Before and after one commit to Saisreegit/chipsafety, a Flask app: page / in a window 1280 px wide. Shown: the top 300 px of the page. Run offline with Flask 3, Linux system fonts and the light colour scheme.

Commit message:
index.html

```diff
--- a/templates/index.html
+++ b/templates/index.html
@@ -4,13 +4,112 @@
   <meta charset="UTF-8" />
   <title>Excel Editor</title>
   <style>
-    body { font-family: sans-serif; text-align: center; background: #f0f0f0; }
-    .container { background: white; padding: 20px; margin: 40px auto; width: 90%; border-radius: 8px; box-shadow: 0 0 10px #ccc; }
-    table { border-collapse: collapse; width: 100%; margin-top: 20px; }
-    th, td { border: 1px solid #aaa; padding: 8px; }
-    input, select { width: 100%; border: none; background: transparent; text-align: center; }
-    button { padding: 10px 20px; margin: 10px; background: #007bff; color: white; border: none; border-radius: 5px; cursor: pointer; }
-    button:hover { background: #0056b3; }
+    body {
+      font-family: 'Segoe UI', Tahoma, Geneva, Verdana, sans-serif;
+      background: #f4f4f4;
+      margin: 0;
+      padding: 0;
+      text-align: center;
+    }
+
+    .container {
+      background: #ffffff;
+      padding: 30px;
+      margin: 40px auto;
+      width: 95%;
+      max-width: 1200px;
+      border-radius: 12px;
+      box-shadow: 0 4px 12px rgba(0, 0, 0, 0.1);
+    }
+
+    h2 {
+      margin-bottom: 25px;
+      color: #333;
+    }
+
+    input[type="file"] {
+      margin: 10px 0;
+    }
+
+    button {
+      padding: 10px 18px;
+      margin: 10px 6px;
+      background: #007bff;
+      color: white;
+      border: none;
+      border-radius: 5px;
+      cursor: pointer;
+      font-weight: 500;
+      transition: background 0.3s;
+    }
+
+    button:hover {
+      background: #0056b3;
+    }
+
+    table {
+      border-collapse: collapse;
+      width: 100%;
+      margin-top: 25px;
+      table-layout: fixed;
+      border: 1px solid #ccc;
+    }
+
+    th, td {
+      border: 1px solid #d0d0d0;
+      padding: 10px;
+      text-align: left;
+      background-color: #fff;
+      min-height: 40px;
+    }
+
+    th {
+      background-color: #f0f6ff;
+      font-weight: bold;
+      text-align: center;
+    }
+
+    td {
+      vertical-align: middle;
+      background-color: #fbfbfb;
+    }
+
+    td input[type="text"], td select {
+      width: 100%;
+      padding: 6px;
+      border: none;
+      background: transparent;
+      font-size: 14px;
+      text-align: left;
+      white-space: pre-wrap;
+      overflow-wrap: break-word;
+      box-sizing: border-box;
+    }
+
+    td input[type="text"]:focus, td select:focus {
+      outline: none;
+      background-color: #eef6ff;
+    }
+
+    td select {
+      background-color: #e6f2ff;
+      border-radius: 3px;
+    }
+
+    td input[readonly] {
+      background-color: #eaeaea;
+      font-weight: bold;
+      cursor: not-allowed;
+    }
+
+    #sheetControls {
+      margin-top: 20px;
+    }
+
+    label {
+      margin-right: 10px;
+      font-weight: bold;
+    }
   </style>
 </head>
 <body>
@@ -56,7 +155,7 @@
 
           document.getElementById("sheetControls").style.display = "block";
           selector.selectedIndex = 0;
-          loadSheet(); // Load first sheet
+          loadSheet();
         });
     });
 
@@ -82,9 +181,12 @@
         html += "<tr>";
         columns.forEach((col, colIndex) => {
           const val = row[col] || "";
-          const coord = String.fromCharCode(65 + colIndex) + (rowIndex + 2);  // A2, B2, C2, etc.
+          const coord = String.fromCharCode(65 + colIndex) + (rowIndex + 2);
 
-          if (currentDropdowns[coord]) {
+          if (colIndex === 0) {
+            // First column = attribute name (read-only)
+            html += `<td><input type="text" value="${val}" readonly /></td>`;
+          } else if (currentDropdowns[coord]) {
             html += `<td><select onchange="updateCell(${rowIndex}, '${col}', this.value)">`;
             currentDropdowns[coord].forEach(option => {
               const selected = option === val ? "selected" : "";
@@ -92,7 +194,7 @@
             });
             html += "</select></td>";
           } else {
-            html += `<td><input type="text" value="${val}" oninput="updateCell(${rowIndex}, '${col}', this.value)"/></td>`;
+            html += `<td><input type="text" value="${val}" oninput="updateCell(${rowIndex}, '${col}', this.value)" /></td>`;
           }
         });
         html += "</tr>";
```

::::::::

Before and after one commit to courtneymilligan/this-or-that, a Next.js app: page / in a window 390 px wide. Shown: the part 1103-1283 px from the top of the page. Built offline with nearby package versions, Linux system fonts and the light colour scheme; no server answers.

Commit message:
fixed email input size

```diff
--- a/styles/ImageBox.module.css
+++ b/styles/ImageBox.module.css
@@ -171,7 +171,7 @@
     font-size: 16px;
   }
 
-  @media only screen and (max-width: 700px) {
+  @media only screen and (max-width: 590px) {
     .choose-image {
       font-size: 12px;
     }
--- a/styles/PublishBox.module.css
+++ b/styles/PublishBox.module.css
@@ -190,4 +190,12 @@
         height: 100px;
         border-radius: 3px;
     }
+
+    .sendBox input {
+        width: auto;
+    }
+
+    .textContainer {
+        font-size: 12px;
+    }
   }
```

::::::::

--- Requirement ---
Determine how many lines contain the string "none" in the listing, and state that number by itself.

--- Written solution ---
5